**Goal of the exercise**
For the entries that follow, give the number of lines holding the string "getCapitalizedFirstCharString" and nothing more.

Start of Source records

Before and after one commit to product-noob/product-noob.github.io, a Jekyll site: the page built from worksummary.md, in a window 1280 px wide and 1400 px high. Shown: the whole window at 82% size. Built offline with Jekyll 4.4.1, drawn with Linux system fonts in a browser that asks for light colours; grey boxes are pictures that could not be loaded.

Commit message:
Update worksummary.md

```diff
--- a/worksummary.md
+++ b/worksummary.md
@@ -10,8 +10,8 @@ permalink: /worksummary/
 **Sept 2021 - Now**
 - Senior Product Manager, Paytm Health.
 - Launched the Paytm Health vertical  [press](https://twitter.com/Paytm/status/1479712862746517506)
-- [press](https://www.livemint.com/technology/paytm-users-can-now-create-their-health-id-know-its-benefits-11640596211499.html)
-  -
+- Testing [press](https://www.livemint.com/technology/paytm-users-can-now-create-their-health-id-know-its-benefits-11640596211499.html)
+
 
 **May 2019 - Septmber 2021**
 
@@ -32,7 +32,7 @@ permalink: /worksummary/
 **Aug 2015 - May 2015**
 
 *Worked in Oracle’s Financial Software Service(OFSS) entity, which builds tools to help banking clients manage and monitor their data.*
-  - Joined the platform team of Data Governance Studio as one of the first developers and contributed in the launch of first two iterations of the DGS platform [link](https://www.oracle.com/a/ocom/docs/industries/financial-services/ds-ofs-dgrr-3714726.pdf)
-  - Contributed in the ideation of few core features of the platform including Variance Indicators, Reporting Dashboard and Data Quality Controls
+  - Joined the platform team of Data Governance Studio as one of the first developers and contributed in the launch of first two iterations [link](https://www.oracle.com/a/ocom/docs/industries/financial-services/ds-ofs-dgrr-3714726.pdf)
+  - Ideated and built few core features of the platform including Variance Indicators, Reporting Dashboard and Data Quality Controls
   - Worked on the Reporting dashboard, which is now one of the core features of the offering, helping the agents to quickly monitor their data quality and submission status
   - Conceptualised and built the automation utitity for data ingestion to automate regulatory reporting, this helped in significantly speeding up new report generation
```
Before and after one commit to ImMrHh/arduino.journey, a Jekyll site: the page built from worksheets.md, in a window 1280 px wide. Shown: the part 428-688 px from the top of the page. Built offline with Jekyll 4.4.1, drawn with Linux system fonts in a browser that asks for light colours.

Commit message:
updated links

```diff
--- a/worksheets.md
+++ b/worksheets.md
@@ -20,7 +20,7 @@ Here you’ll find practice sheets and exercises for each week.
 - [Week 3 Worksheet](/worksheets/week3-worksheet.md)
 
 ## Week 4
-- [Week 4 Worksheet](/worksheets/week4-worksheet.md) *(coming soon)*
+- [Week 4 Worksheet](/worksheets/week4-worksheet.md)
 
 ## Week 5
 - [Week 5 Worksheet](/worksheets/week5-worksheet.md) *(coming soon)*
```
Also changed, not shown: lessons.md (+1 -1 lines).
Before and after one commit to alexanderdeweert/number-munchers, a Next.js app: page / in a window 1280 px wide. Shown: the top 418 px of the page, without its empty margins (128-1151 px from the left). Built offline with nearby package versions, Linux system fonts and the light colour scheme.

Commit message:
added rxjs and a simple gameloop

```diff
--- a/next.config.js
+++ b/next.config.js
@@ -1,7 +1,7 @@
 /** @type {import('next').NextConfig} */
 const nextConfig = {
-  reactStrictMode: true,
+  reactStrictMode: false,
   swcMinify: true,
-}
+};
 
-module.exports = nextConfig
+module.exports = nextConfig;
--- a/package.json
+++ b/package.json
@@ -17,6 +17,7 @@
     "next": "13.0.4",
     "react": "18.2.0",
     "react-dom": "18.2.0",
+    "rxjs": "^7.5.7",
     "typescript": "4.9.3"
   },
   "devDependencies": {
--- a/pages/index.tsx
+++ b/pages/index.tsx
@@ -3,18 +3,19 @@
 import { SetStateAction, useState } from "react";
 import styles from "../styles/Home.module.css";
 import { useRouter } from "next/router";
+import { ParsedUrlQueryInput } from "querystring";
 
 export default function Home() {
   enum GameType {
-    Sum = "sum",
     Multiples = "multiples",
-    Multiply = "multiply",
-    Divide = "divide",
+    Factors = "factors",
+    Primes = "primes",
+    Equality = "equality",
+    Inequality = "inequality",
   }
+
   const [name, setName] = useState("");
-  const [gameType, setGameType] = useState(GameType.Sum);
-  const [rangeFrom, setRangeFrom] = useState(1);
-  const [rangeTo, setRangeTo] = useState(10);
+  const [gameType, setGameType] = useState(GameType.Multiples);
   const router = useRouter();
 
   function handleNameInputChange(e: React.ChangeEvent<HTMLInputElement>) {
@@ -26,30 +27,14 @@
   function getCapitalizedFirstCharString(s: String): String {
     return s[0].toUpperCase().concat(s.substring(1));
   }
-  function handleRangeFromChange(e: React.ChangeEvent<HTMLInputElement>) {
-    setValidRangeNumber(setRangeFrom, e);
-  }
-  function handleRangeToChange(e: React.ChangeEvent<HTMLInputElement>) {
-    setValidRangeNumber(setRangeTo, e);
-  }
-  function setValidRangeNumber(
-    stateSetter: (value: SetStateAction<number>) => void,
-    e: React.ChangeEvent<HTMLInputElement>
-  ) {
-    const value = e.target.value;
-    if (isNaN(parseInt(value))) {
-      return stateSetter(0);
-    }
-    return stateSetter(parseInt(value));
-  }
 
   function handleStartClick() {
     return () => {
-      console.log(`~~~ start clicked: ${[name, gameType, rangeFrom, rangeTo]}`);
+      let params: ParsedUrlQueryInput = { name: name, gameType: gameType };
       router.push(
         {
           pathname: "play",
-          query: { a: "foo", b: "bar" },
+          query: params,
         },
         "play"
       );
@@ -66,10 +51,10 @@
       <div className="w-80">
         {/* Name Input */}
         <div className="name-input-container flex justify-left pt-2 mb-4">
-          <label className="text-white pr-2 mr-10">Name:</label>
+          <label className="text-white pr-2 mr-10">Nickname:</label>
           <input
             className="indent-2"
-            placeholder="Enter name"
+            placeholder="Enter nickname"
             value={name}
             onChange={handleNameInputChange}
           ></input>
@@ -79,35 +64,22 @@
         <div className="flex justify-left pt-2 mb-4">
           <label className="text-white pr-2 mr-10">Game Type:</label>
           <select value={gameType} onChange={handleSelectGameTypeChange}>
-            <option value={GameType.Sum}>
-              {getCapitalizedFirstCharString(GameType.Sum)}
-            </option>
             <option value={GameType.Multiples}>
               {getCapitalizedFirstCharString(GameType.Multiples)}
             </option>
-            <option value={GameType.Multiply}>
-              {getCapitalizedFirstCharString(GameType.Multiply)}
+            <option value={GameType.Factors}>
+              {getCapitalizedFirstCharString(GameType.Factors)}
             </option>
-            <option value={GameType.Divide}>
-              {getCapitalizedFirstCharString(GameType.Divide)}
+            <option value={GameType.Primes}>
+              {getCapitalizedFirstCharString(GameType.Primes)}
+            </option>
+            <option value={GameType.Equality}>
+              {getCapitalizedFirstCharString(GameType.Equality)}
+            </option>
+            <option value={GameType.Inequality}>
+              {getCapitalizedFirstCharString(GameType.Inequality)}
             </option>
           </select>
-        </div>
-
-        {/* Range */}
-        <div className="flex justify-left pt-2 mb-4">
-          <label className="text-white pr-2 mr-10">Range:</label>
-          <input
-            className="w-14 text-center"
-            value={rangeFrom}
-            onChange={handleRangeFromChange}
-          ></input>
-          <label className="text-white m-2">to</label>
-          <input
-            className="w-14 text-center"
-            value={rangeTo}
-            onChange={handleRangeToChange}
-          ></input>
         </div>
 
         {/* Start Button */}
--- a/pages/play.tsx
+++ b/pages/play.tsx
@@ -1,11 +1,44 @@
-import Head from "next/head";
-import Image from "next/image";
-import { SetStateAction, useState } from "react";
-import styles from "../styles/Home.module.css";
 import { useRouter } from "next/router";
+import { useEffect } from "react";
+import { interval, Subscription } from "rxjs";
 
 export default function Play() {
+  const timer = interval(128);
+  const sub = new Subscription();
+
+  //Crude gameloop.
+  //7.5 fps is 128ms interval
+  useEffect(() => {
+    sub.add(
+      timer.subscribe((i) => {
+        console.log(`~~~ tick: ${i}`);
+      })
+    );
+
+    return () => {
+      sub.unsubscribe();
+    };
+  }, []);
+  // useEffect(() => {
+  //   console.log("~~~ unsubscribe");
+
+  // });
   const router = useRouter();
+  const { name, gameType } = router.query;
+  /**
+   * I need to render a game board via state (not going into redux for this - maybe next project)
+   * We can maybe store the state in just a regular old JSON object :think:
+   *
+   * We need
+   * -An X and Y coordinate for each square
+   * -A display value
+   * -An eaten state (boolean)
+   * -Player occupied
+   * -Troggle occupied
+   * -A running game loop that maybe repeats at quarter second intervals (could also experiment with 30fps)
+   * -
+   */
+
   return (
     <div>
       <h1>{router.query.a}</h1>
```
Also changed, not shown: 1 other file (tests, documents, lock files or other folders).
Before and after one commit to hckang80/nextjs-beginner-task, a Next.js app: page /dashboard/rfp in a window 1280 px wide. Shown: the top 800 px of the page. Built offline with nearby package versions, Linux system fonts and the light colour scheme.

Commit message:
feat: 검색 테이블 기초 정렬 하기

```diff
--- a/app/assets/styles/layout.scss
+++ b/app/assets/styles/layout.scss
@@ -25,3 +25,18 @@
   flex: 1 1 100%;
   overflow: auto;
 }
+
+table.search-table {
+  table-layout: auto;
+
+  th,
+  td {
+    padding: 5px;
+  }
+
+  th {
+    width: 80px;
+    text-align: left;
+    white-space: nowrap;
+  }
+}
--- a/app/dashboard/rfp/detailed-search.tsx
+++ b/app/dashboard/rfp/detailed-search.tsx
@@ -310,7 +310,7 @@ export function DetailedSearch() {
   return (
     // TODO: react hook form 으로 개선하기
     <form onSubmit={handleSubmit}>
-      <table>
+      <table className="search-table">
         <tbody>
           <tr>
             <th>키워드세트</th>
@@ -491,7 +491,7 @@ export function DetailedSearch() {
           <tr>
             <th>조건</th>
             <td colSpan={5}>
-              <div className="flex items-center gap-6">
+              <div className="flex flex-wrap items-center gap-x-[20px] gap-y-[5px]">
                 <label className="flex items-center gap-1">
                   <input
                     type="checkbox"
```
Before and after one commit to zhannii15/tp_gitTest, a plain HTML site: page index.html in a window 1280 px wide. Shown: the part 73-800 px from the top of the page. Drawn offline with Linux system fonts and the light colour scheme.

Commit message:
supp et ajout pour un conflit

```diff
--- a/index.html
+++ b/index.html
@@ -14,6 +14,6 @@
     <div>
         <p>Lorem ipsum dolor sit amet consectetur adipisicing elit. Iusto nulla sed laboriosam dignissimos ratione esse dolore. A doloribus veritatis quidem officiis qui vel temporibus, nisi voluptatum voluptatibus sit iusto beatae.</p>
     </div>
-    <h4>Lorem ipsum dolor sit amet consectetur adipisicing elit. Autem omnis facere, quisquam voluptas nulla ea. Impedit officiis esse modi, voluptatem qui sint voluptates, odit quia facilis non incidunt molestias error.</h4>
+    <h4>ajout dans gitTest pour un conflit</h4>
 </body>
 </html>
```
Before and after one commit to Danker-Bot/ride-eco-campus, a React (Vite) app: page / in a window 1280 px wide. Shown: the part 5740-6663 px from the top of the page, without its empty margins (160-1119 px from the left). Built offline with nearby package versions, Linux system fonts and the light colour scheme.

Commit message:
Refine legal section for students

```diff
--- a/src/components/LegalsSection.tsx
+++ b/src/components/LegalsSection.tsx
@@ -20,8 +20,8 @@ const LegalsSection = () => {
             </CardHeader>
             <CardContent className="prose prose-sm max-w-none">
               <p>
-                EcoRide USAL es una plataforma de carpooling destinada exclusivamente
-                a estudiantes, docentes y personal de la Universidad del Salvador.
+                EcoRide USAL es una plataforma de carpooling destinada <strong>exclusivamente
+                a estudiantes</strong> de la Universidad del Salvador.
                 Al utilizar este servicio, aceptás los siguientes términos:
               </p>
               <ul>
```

End of Source records

**Exercise result**
9